“He was a countercultural hero, a guru, and a leftist to his fans; a wealthy investor to his broker; a champion of family and community and yet a distant father … a satirist of American life but feeding at the trough of celebrity up to his ears.” In short, he was much like us: a person of contradictions living in a complicated and often frustrating world.
Charles Shields, having written the best-selling Mockingbird: A Portrait of Harper Lee, has now delivered a 400-plus page biography of Kurt Vonnegut. The book flows like one of Vonnegut’s novels. You can plow through a hundred pages in one sitting, driven along by the efficient writing and the comedy and tragedy of the subject.
In his introduction, Shields relates how he pitched the biography idea to an aged Vonnegut. Persisting with efforts of flattery and self-promotion, and receiving several intervening demurrals, Shields finally received a postcard from Vonnegut bearing a sketch of the author smoking a cigarette, under which appeared a simple message: “OK.”
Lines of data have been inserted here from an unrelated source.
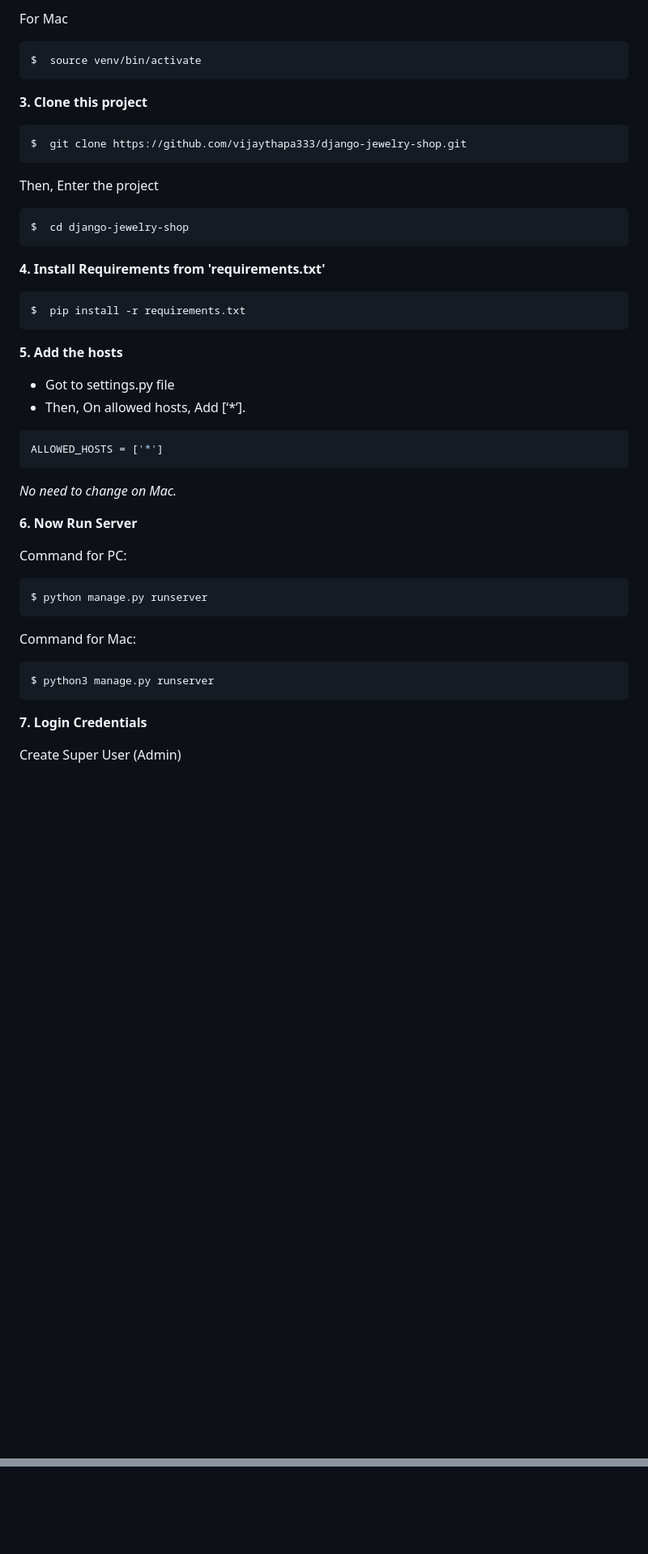
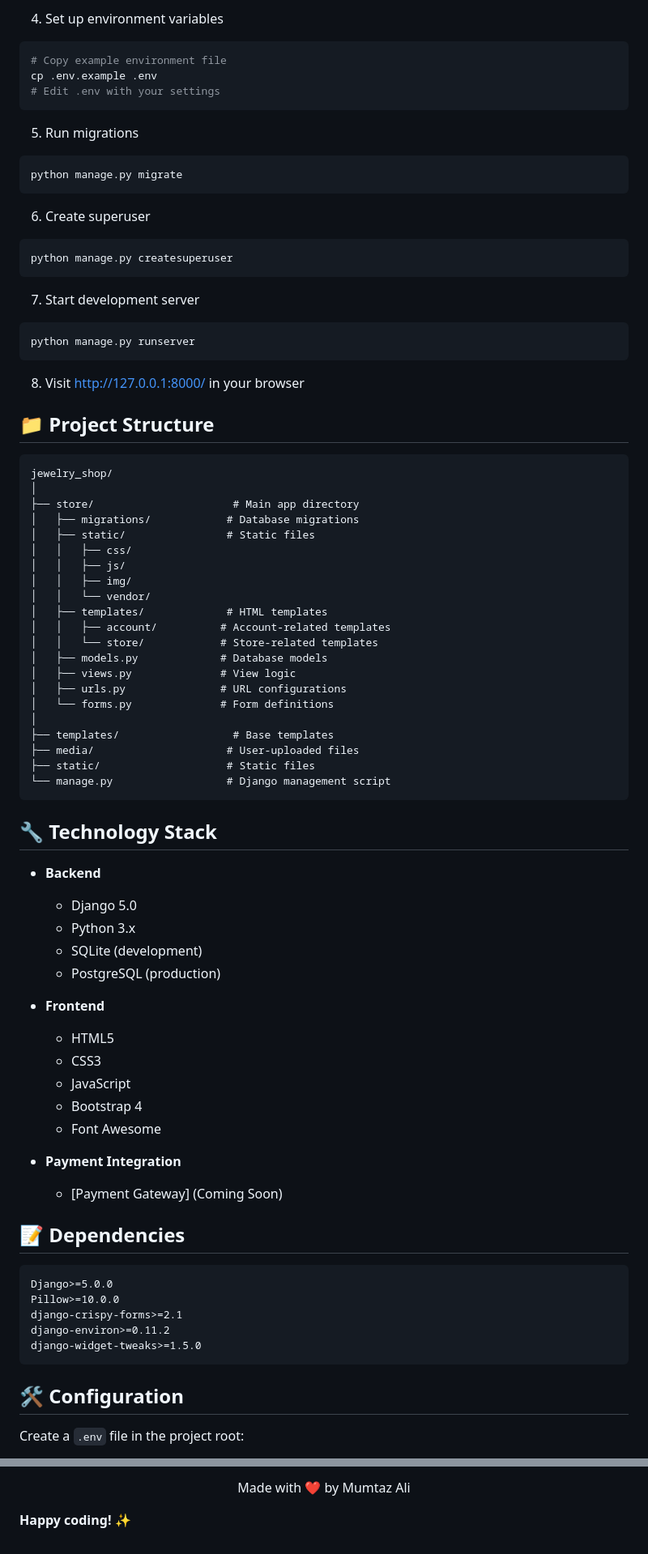
Before and after one commit to engrmumtazali0112/Jewelry-Shop---Django-E-commerce, a Markdown page: README.md, 2 parts joined by grey strips. Shown at 81% size. Drawn GitHub-style; blank space fills up the shorter version.

````diff
--- a/README.md
+++ b/README.md
@@ -90,48 +66,84 @@ $  source venv/scripts/activate
 ```
 
-For Mac
-```
-$  source venv/bin/activate
+4. Set up environment variables
+```bash
+# Copy example environment file
+cp .env.example .env
+# Edit .env with your settings
 ```
 
-**3. Clone this project**
-```
-$  git clone https://github.com/vijaythapa333/django-jewelry-shop.git
+5. Run migrations
+```bash
+python manage.py migrate
 ```
 
-Then, Enter the project
-```
-$  cd django-jewelry-shop
+6. Create superuser
+```bash
+python manage.py createsuperuser
 ```
 
-**4. Install Requirements from 'requirements.txt'**
-```python
-$  pip install -r requirements.txt
+7. Start development server
+```bash
+python manage.py runserver
 ```
 
-**5. Add the hosts**
+8. Visit http://127.0.0.1:8000/ in your browser
 
-- Got to settings.py file
-- Then, On allowed hosts, Add [‘*’].
-```python
-ALLOWED_HOSTS = ['*']
+## 📁 Project Structure
+
 ```
-*No need to change on Mac.*
-
-
-**6. Now Run Server**
-
-Command for PC:
-```python
-$ python manage.py runserver
+jewelry_shop/
+│
+├── store/                      # Main app directory
+│   ├── migrations/            # Database migrations
+│   ├── static/                # Static files
+│   │   ├── css/
+│   │   ├── js/
+│   │   ├── img/
+│   │   └── vendor/
+│   ├── templates/             # HTML templates
+│   │   ├── account/          # Account-related templates
+│   │   └── store/            # Store-related templates
+│   ├── models.py             # Database models
+│   ├── views.py              # View logic
+│   ├── urls.py               # URL configurations
+│   └── forms.py              # Form definitions
+│
+├── templates/                  # Base templates
+├── media/                     # User-uploaded files
+├── static/                    # Static files
+└── manage.py                  # Django management script
 ```
 
-Command for Mac:
-```python
-$ python3 manage.py runserver
+## 🔧 Technology Stack
+
+- **Backend**
+  - Django 5.0
+  - Python 3.x
+  - SQLite (development)
+  - PostgreSQL (production)
+
+- **Frontend**
+  - HTML5
+  - CSS3
+  - JavaScript
+  - Bootstrap 4
+  - Font Awesome
+
+- **Payment Integration**
+  - [Payment Gateway] (Coming Soon)
+
+## 📝 Dependencies
+
+```txt
+Django>=5.0.0
+Pillow>=10.0.0
+django-crispy-forms>=2.1
+django-environ>=0.11.2
+django-widget-tweaks>=1.5.0
 ```
 
-**7. Login Credentials**
+## 🛠️ Configuration
 
-Create Super User (Admin)
+Create a `.env` file in the project root:
 
@@ -153,0 +258,3 @@ Then Add Email, Username and Password
+<p align="center">Made with ❤️ by Mumtaz Ali</p>
+
+**Happy coding!** ✨
````
Also changed, not shown: other parts of README.md (+148 -80 lines).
Vonnegut must have observed a little of himself in the biographer’s earnestness, in his desire to pitch his skills. After all, Vonnegut had been a public relations man for the formidable General Electric Company before making his name as a writer. He left that post due to a mixture of disgust with man’s mishandling of nature (honchoed, in a prominent example, by Vonnegut’s scientist brother) and a desire to pursue a literary career. Shields shows how Vonnegut was buffeted by economic hardships and serial frustrations as he strove to make a living from his stories. One gets the impression that Vonnegut might never have become known if not for his fierce determination to sell. Vonnegut became a PR man for his own writing, and he turned himself into a brand.
Although Shields has presented an interesting and eminently readable book, its criticism of the author extends only so far. There are tones of disapproval over Vonnegut’s personal life, such as his choice to leave a devoted wife for a younger woman. But even in that criticism, Shields allows for the excuse that Vonnegut was seeking shelter from the storm of a crowded, child-centered house, one that grew beyond expectations as a result of the death of Vonnegut’s sister and his brother-in-law. Shields does, however, cite many bad contemporary reviews and the emotional distress they caused to the writer.
It seems to me that Vonnegut’s prose was easy to digest not just for the economical writing, but also because it was quick to blame without fully exploring its subject. Satire is that way. Too much of America in the twenty-first century is also that way: we are a cynical nation divided roughly in two. But in Vonnegut’s time, he was a breath of fresh air. And his prose had a kernel of hope in it: a pining for how America ought to be, or how it maybe once was. In that way it was not at all cynical.
Vonnegut may not have been a rigorous reporter, but he was honest with his audience and that trait made him loveable, at least on paper. He had an earnest desire to seek community and he argued for it in his writing. The great emotion of his work was tied to the closeness Vonnegut felt to his subjects. He felt it so much that he could not help but inject himself into the narrative. But even as Vonnegut spun out tales from his own life into his books, the real Vonnegut was more complicated than the caricatures he sketched. Shields quotes the words of one of Vonnegut’s adopted sons, Tiger Adams: “He was sort of the darling of the hippie movement … [they had the impression] he was … hipper than any of his kids… And he really wasn’t.”
Vonnegut was never much of an activist. When his first wife Jane headed up efforts on Cape Cod for presidential candidate George McGovern, Vonnegut’s involvement was ancillary and occasional, more the result of marital peacekeeping than personal motivation. The real Vonnegut was grumpy in life and in fiction. He was not a happy warrior, but a resentful one. And who can blame him?
On an attempted trip to East Germany in 1967, Vonnegut and his war buddy Bernie O’Hare wanted to go back and see Dresden, where they had been imprisoned during World War II. They encountered unexplained difficulties at customs and were not allowed into the country. Vonnegut reportedly said: “Goddamn it! They wouldn’t fucking let us out, now they won’t fucking let us in!”
The opposite of that statement might have been made about Vonnegut’s celebrity. He strove and battered his way to notoriety and made a market for his writing, but after he became famous the critics, his fans and the lifestyle would not leave him alone. The frustration of Vonnegut, the frustration of us.
Kevin White is an attorney in Richmond, Virginia.